The song allowed Tritt to show a more subtle side to his vocals, and is one of the finest recordings of his career, with delicately understated production. Backing vocals come from Dana McVicker, a former Capitol artist who never made a breakthrough, and they add a sweet edge.

His first of several career duets with Marty Stuart (recorded prior to their first tour together) is the singalong honky tonker ‘The Whiskey Ain’t Workin’’, a Stuart co-write with Ronny Scaife. It’s a solid song which I like a lot, although Tritt’s full blooded vocal is the best thing about this #2 hit.

It was back to the ballads with the album’s final single, #4 hit ‘Nothing Short Of Dying’. A wistful song about the pain of lost love with some mournful fiddle and steel supporting the regretful vocal, this is another great track and the most traditional country of the singles.

Although it wasn’t a single, the blazing up-tempo ‘Bible Belt (featuring rock band Little Feat) garnered a lot of attention when an alternate version was recorded for the movie My Cousin Vinny, with new lyrics fitting the film’s plot.
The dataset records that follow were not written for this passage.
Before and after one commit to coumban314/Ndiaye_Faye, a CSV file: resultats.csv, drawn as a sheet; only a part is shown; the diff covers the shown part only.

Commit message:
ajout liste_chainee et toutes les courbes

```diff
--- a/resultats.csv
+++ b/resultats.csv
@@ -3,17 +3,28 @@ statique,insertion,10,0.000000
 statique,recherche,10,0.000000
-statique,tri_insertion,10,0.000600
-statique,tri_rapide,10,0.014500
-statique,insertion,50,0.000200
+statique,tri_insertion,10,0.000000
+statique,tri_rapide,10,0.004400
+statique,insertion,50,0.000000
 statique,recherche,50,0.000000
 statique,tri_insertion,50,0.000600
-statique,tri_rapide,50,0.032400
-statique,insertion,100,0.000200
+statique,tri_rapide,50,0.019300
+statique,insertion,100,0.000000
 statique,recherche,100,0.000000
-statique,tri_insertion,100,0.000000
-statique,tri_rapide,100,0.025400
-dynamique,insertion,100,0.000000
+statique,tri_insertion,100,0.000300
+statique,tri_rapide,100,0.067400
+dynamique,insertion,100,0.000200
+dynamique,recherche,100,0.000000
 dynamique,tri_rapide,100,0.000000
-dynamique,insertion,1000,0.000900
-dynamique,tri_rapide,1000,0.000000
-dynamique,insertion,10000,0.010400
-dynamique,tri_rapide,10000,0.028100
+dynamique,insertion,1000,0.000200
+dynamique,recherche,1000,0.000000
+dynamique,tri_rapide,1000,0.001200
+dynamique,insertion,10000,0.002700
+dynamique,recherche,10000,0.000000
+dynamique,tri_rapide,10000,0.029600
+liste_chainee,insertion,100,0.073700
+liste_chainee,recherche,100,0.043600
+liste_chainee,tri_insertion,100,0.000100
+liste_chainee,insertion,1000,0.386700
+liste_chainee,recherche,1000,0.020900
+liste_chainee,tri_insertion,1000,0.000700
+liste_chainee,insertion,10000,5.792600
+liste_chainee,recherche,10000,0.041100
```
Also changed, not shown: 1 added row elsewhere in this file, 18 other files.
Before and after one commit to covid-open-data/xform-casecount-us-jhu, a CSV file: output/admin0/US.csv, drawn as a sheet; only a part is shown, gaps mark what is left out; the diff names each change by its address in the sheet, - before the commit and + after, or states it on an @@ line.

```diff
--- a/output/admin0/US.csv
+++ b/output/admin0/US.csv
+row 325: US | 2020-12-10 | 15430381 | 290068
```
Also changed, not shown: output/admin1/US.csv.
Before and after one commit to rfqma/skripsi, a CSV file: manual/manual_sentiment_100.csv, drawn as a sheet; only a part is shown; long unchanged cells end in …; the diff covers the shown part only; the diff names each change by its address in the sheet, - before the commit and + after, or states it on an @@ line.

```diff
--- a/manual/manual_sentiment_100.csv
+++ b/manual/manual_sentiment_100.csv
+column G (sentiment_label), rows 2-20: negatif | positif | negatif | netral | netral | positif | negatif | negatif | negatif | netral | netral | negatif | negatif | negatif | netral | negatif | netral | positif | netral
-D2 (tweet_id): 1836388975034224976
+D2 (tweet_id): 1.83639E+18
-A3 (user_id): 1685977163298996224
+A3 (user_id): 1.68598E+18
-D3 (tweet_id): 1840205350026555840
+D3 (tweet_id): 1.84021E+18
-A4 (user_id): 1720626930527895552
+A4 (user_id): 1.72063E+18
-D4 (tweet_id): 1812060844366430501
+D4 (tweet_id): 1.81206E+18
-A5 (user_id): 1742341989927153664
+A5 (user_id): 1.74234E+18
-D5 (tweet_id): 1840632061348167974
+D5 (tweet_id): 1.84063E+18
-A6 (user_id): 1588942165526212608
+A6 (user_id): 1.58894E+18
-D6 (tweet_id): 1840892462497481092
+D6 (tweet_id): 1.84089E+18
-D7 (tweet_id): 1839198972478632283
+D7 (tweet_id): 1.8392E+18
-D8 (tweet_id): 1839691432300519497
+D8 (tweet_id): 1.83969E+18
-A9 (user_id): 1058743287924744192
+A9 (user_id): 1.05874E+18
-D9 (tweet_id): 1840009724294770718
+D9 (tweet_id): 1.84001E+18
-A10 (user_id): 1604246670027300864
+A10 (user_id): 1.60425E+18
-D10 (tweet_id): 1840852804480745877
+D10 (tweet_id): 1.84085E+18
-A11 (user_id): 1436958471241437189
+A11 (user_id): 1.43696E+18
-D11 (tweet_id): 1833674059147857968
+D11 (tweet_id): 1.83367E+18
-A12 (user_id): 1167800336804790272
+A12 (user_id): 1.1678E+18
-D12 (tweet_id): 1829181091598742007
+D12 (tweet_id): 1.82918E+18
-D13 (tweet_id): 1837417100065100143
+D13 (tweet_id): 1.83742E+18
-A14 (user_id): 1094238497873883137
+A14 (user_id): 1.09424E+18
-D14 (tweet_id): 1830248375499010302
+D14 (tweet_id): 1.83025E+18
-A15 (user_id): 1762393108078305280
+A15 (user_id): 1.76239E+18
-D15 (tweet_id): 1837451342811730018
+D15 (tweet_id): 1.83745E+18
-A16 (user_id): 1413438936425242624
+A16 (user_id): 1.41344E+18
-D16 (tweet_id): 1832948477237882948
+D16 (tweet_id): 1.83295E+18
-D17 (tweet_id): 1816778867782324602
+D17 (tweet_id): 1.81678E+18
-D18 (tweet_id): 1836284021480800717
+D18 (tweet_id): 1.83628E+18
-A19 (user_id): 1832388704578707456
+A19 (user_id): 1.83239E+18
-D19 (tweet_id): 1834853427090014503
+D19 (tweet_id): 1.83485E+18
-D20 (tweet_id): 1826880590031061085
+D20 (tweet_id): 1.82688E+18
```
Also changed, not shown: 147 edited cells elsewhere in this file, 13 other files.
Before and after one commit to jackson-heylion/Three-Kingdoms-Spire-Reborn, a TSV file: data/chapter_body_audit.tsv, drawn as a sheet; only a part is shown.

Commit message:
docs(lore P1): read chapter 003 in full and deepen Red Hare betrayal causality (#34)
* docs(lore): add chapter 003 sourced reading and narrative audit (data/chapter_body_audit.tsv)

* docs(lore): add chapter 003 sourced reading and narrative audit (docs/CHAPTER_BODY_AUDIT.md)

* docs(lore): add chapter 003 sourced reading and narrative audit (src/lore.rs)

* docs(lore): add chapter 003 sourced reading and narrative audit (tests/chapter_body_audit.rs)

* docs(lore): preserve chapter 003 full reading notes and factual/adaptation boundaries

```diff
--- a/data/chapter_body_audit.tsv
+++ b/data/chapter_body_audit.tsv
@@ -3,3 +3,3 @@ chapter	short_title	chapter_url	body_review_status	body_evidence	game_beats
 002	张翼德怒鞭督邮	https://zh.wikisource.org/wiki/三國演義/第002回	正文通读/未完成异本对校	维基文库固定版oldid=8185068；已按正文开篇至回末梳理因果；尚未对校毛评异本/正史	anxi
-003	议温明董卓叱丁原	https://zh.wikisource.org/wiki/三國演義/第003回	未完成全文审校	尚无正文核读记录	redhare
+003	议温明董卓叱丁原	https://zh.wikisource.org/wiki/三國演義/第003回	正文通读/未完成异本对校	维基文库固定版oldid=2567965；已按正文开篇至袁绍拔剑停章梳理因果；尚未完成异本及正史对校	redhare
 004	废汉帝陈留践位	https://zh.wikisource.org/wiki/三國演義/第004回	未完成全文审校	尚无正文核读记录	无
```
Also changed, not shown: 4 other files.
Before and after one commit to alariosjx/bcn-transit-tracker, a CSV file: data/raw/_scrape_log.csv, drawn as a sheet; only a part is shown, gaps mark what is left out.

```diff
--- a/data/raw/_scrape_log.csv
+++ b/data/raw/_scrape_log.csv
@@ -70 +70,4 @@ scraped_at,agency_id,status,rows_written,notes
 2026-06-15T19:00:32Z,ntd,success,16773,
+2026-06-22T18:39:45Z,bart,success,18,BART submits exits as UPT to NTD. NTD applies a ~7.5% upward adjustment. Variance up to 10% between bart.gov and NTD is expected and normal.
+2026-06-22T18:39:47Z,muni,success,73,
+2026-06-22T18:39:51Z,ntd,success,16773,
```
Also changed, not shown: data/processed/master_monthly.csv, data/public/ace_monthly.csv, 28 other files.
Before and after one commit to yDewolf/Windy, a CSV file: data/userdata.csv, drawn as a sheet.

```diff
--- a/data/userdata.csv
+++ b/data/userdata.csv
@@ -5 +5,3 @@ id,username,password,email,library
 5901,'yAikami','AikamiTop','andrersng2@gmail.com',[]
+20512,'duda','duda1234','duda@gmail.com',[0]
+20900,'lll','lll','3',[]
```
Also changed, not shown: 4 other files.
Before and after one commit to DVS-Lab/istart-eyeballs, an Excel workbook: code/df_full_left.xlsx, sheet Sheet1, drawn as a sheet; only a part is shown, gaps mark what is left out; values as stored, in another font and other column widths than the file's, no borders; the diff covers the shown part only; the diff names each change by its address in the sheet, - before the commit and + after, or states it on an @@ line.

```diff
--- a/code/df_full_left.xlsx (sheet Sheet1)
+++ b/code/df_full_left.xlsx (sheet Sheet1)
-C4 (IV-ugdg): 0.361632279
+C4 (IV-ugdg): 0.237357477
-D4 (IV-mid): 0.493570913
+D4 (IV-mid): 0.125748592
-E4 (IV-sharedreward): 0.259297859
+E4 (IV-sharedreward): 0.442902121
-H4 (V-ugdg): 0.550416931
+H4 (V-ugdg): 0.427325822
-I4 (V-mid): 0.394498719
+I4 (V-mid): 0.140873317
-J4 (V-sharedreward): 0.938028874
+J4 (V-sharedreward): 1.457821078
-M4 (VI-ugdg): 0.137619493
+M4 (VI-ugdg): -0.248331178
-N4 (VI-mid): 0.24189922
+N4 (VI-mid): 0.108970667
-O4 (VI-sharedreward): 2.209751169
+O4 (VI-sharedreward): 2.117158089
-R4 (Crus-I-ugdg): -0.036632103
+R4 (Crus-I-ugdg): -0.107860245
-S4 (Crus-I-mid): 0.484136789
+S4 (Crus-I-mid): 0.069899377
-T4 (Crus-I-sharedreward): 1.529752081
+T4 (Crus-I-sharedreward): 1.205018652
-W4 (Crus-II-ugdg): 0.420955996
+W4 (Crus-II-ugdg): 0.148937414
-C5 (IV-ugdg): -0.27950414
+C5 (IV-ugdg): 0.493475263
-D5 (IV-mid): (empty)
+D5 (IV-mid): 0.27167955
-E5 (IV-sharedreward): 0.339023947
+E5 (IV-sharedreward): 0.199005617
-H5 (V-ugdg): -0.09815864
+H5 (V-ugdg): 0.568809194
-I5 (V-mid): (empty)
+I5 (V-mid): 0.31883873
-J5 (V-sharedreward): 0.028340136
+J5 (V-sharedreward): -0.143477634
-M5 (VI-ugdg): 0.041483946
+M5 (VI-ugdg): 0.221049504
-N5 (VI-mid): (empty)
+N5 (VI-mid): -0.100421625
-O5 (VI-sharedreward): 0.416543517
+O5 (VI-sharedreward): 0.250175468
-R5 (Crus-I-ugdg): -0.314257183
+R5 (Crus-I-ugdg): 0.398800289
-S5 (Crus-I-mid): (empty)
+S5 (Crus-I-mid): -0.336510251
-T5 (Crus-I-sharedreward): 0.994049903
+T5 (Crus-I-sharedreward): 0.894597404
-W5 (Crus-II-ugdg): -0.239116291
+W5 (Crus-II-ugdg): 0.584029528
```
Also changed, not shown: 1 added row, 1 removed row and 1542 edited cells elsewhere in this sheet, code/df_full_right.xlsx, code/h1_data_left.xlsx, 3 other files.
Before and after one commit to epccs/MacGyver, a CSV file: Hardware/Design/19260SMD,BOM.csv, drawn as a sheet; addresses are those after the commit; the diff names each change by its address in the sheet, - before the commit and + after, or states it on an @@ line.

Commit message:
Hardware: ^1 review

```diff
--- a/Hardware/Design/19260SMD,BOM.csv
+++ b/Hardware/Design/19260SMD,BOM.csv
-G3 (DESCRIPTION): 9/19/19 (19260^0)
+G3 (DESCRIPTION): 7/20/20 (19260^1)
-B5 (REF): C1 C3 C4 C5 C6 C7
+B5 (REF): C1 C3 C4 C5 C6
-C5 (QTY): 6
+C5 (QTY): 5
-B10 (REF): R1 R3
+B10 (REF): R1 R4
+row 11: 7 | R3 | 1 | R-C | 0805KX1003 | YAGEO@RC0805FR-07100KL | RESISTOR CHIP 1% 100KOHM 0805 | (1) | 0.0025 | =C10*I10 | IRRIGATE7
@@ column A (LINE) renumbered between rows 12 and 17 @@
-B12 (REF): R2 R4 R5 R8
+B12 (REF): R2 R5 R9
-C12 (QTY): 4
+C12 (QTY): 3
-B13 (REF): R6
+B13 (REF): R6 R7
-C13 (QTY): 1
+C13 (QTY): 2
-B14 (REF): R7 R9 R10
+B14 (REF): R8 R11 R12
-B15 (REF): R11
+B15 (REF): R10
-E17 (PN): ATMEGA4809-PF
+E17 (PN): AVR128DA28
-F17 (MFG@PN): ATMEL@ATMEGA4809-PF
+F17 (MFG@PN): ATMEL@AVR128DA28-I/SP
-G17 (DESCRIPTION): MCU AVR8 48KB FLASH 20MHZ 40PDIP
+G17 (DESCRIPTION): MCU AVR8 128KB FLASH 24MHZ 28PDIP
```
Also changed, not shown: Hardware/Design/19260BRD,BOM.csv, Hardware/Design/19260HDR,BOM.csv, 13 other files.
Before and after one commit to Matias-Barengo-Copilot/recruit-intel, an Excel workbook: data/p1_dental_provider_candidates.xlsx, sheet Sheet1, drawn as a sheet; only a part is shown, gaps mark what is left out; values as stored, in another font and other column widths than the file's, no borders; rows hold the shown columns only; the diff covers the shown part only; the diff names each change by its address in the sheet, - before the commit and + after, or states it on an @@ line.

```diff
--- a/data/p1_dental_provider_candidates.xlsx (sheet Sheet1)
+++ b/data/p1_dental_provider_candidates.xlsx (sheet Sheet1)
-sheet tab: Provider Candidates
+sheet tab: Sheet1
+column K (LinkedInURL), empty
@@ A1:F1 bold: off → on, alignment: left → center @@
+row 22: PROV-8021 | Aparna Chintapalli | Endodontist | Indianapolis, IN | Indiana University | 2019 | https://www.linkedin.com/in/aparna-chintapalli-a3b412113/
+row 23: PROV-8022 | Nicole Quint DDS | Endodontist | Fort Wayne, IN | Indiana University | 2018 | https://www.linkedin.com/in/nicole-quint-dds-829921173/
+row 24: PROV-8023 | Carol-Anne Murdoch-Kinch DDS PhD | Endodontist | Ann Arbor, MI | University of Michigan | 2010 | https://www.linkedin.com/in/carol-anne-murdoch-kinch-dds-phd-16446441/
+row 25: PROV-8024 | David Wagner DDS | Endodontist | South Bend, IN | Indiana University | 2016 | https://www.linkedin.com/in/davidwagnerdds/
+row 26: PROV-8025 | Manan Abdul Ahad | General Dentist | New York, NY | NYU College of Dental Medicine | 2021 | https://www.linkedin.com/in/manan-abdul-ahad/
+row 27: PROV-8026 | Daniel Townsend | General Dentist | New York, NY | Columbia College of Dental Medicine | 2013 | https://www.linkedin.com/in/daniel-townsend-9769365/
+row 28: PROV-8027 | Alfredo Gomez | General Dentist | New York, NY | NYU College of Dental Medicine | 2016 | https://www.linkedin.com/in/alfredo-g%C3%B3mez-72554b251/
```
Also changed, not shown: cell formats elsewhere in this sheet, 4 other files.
The original is better, and is one of Tritt’s most memorable recordings with its dramatic tale of an adulterous preacher brought down by “the flames of passion” following an affair with the choir leader, based on a true story. Travis warns the couple they will have to “answer to the Lord and the Bible Belt”, although in fact they run away to Vegas together, apparently never to be seen in Georgia again. The Southern rock/country arrangement is genuinely exciting with pounding piano and a choir bringing in gospel elements suited to teh subject.

On the up-tempo side, I also liked ‘Don’t Give Your Heart To A Rambler’, a classic bluegrass number written by Jimmie Skinner unexpectedly given a Southern rock style makeover which works surprisingly well. I was less impressed by closer ‘Homesick’, an obscure Southern rock cover which is a self-indulgent rocker more about the groove than anything else, but it is the only track I didn’t like on an otherwise outstanding album.

The title track is a fine ballad in classic country style, with a sincere, believable vocal about a man who has had enough of the woman he has loved treating him badly and is ready for a new start.

‘If Hell Had A Jukebox’ is another great hurting ballad, written by Travis with Lee Rogers. This time the protagonist’s ex responds to a pitiful plea for her return by telling him to go you-know-where. Travis replies,

Honey, if Hell had a jukebox
And the Devil kept it full of hurtin’ songs
You could find me there this evening…

I don’t see how the fires below
Where you wanted me to go
Could be worse than the hell I’m living here on earth

The gentle ballad ‘Someone For Me’ (written by Tritt with Stewart Harris) is a lonely man’s wistful longing for love, and another fine song, with a subtle string arrangement.

With triple platinum status, this remains Travis Tritt’s best selling album, and it is also my personal favorite. There is a wide variety of tempos and styles, but the quality is almost all very high indeed. Used copies can be found extremely cheaply, and are well worth tracking down.

Grade: A+